by Dr Daniela Fountain
Early music’s relation to modern mass-media is closely linked with the technological advancements made in media itself during the twentieth century. The wide-spread dissemination of this music throughout the last century continuously raised awareness and interest in a variety of listeners even when exposed subconsciously to the sounds, rhythms and musical structures.
Harry Haskell (1988) devotes considerable attention to early music’s relation to media in his chronological account of the early music revival. One of the driving factors for the more widespread recognition of early music has been identified by Haskell as taking the form of the technological advancements of recording and radio (Haskell, 1988, p. 114, 120). ‘For better or worse – perhaps for better and worse – the twentieth-century mass media have radically transformed the early music movement’ (Haskell, 1988, p. 130), so Haskell claims. Whilst he is convinced that radio was extremely successful in promoting early music, he is more apprehensive in his judgement of film’s or television’s contribution to the revival of early music. His critique intensifies for early music in film, which, in his view, is confined by ‘similar limitations’ (Haskell, 1988, p. 124). Haskell summarises cinematic applications of early music as little contributing to the revival of early music. On a positive note, he argues that even the ‘inappropriate’ deployment at least raises awareness of early music. Wide-spread dissemination and public display enable constant reviewing processes of early music concerts and recordings. Films add to this a new layer by incorporating early music in narrative driven contexts. A film’s discussion in the popular press and online continues to generate questions about early music’s existence and performance practice.
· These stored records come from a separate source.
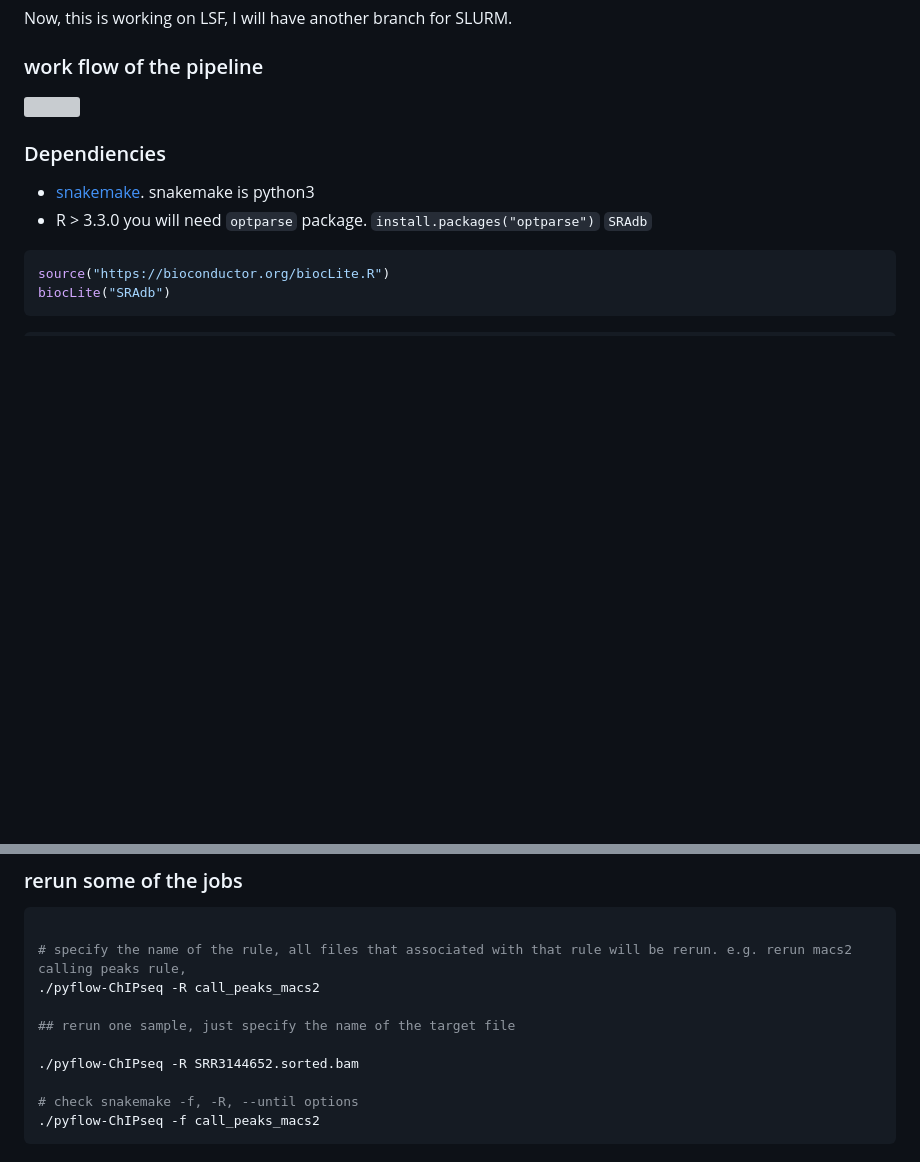
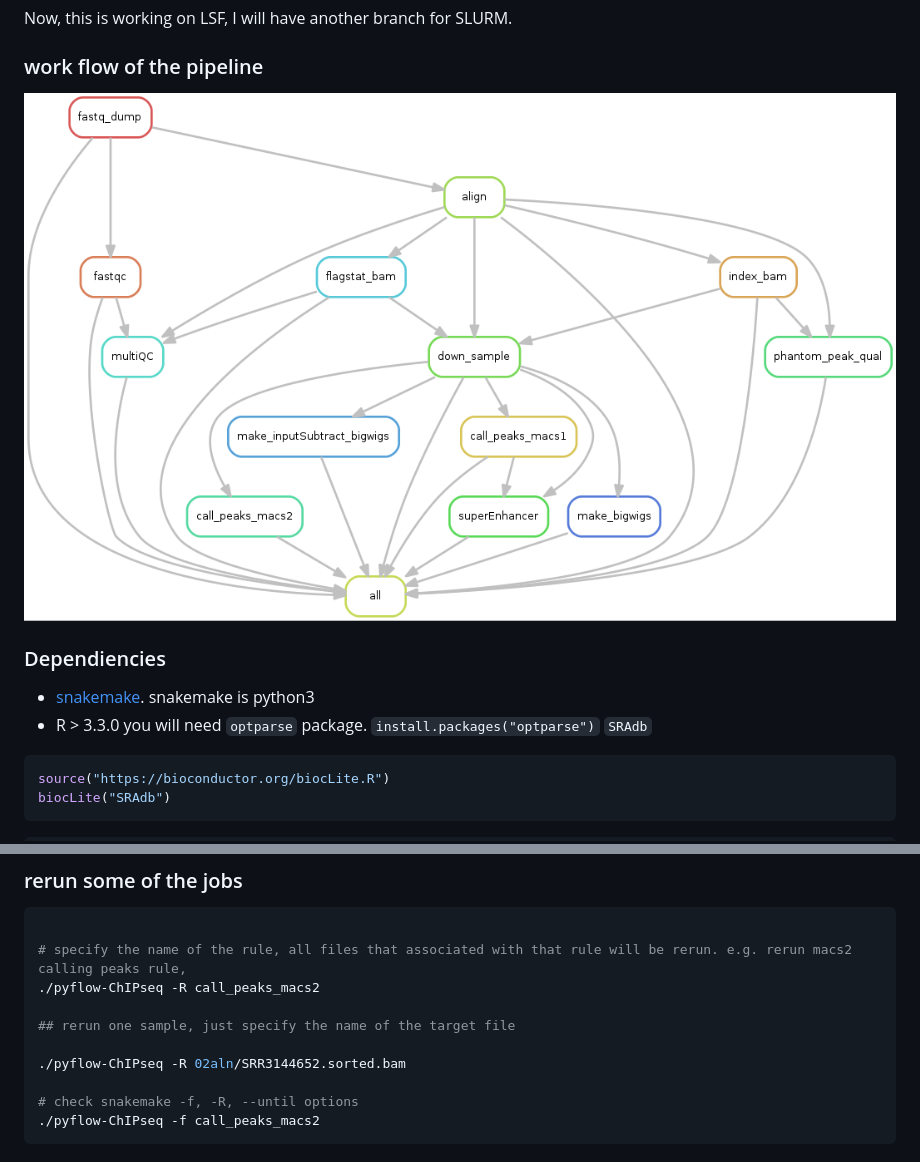
Before and after one commit to crazyhottommy/pyflow-ChIPseq, a Markdown page: README.md, 2 parts joined by grey strips. Rendered like a GitHub page; pictures changed too: GEO_rulegraph.png (added); blank space fills up the shorter version; grey boxes are pictures that could not be loaded.

Commit message:
add rule graph

```diff
--- a/README.md
+++ b/README.md
@@ -7,7 +7,7 @@ Now, this is working on LSF, I will have another branch for SLURM.
 
 ### work flow of the pipeline
 
-![](./rule_diagram.png)
+![](./GEO_rulegraph.png)
 
 
 ### Dependiencies
@@ -216,7 +216,7 @@ queue short, and executed on the host apple.
 
 ## rerun one sample, just specify the name of the target file
 
-./pyflow-ChIPseq -R SRR3144652.sorted.bam
+./pyflow-ChIPseq -R 02aln/SRR3144652.sorted.bam
 
 # check snakemake -f, -R, --until options
 ./pyflow-ChIPseq -f call_peaks_macs2
```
Whilst Haskell’s views appear to some extent limited due to the time in which they were written, one wonders how he might rate the music in the Showtime-series The Tudors (2007) had his work been written a quarter of a century later. In The Tudors the legacy of the early music movement of the twentieth century can be experienced through a number of defining moments. Episode 1 employs period pastiche in the form of lute, psaltery, harpsichord and recorder accompaniment for scenes of calm beauty, be it behind the first scene of sexual intercourse, the king and queen dining, playing chess or generally at court or most predominantly when King Henry VIII receives a shave whilst dictating his response to a treaty of pan-European peace. Furthermore Thomas Tallis, one of the most important British composers of the Renaissance, features as a character at some point in this first episode, being commended by the Archbishop of Canterbury to join Westminster cathedral. Throughout the series the calm beauty of period sounds is retained and practiced in the form of implied source music and occasionally with a token onscreen representation of the sounding period instruments. It may seem that early music has been fully absorbed into modern mass media and its innate sound qualities are recognised and employed purposefully to indicate more than just period both in film and on television.